Every year in July, the Fashion Revolution organisation publishes a transparency index . This study measures the production impact of over 250 important clothing brands, on both social and environmental tangents, by analysing the policies and practices enacted by these companies throughout their operations. Zara (Inditex), Patagonia and Gildan are among the companies under survey.
Coincidentally, July marks our transition toward a new fiscal year: an opportunity for us to evaluate our finances, and plan for the upcoming year.
Why is this important?
The urgency to undertake radical measures to reduce our carbon footprint and ensure the well-being of all living things must be made a top priority.
Yet how can we improve and invest in the right areas if we truly have no idea of the different steps and people involved in making our clothes?
Often, when a tag implies “Made in Canada”, only the cutting and sewing steps of the process are considered. We often discard all the steps leading to creating the fabric, without which there wouldn’t be a garment at all.
For the longest time, brands chose to withhold information about their production process to maximise profits. This includes material origins, their transformation, the countries involved, the chemicals used, waste management but also worker conditions and salaries.
Government policies have allowed (and still do) brands to fly under the radar as no law forces brands to publicly disclose this information. Therefore, as mentioned in our latest article on ethical production, many bills are currently being evaluated in the United-States and Europe.
According to the 2022 Fashion Revolution transparency index, 50% of large clothing brands publish little to no information on their production chain.
It’s a shame, as transparency is a key element to improving practices and sharing knowledge, not to mention enacting positive change for more durable production.
State of global production 2020
Textile Exchange Preferred Fiber and Materials Market Report 2021
In 2020, synthetic fibers (polyester, spandex, nylon…) represented 62% of the market. Experts estimate that this portion could reach 45% as of 2030. Of the 26.2% represented by cotton, only one third represents more durable sources (GOTS, Better cotton, Fairtrade…).
What about Montloup in all this?
That’s the total number of meters we produced this past fiscal year (2021/2022).
100% of our knitting process activities are based in Montreal, and all the dyeing and finishing touches are done in Ontario. 100% of the people involved in these key steps are paid fair wages, never under the legal minimum wage which mostly applies to newbies in the sector of activity. Experienced workers have more bountiful salaries. Health and security norms are also respected.
The steps we must work on are fibre production and their transformation into thread.
For all our GOTS certified cotton thread, workers must answer to conditions established by the International Labour Organisation (security, salary, vacation…). Same goes for thread made in the US. To make sure of this, we intend on visiting the companies we are working with in the upcoming year.
As for our hemp or bamboo viscose fibres, we are unable to ensure whether the employees are guaranteed basic rights and working conditions. To compensate for this problem, we are actively searching for alternatives or new suppliers that allow better traceability and information on their production methods.
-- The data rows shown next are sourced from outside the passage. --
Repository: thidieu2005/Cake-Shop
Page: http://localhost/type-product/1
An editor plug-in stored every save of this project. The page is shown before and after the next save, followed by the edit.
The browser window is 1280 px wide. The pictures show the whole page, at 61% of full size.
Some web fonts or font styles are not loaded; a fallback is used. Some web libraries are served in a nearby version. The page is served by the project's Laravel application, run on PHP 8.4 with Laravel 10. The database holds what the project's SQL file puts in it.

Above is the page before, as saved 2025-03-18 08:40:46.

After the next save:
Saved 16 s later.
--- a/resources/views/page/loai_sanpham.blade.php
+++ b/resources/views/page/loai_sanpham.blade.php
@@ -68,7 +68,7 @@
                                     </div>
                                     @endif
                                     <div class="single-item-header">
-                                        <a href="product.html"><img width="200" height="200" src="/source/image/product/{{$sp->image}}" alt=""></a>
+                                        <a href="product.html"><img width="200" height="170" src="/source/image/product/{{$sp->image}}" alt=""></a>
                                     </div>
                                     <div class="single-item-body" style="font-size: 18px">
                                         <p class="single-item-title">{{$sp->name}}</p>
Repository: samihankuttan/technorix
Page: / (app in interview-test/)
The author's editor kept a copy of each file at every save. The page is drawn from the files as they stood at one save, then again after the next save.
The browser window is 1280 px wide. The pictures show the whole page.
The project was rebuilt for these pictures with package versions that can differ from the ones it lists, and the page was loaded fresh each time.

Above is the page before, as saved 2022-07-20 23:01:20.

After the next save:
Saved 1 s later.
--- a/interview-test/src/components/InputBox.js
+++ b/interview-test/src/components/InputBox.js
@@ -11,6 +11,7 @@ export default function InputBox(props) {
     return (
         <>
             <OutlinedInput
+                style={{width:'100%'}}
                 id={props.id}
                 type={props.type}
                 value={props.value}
We will not be investing in any hemp thread originating from China in the next years, if need be, we will explore European alternatives.
Among these, our 25500 meters of fabric…
54.6% represents the certified organic cotton (GOTS, OCS or USDA Organic).
An important portion of regular cotton can be noticed as well (22.6%).
This can be explained by two factors:
- The organic cotton shortage we faced in 2020 and 2021 (check out the article As we strive to do "better" which addresses the topic on cotton shortage). Almost all of our bamboo viscose fiber was mixed with regular cotton.
- Until recently, we’ve had to use regular cotton from the US for certain fleece and thick French Terry (13 oz and more) fabrics, to obtain the desired thickness. Fortunately, our manufacturing workshop acquired a new knitting machine allowing us to solve this issue. We were also able to acquire thicker thread from our American supplier. Our job now is to convince our customers to use them!
American Rambouillet wool also appears on the graph. It represents 1.2% of our production, which isn’t much, but we must start somewhere!
As for the origins of our thread, we’ve diversified our supply chain. Up until 2020, 100% of our thread came from Asia. We’re proud to say that today, nearly 50% of the thread we used in 2021/2022 came from other countries, including 21% from the American continent (US and Peru).
What’s our goal moving forward?
When speaking of transparency, we must show both the positive and more negative aspects to improve our business.
Ideally, we would like to stop using bamboo viscose to offer only 100% natural fibers (See the article Profit/How we operate/slow business - Our goals for 2022). It must be said that it may not happen anytime soon
Because certain valuable clients still use this fiber for its’ softness and flexibility. Choosing to remove this fiber completely from our production chain would mean losing many loyal customers. As a small business, we cannot allow ourselves to do so. By writing articles such as this one to inform others, we hope to plant a few seeds for readers and customers to lean toward more sustainable choices.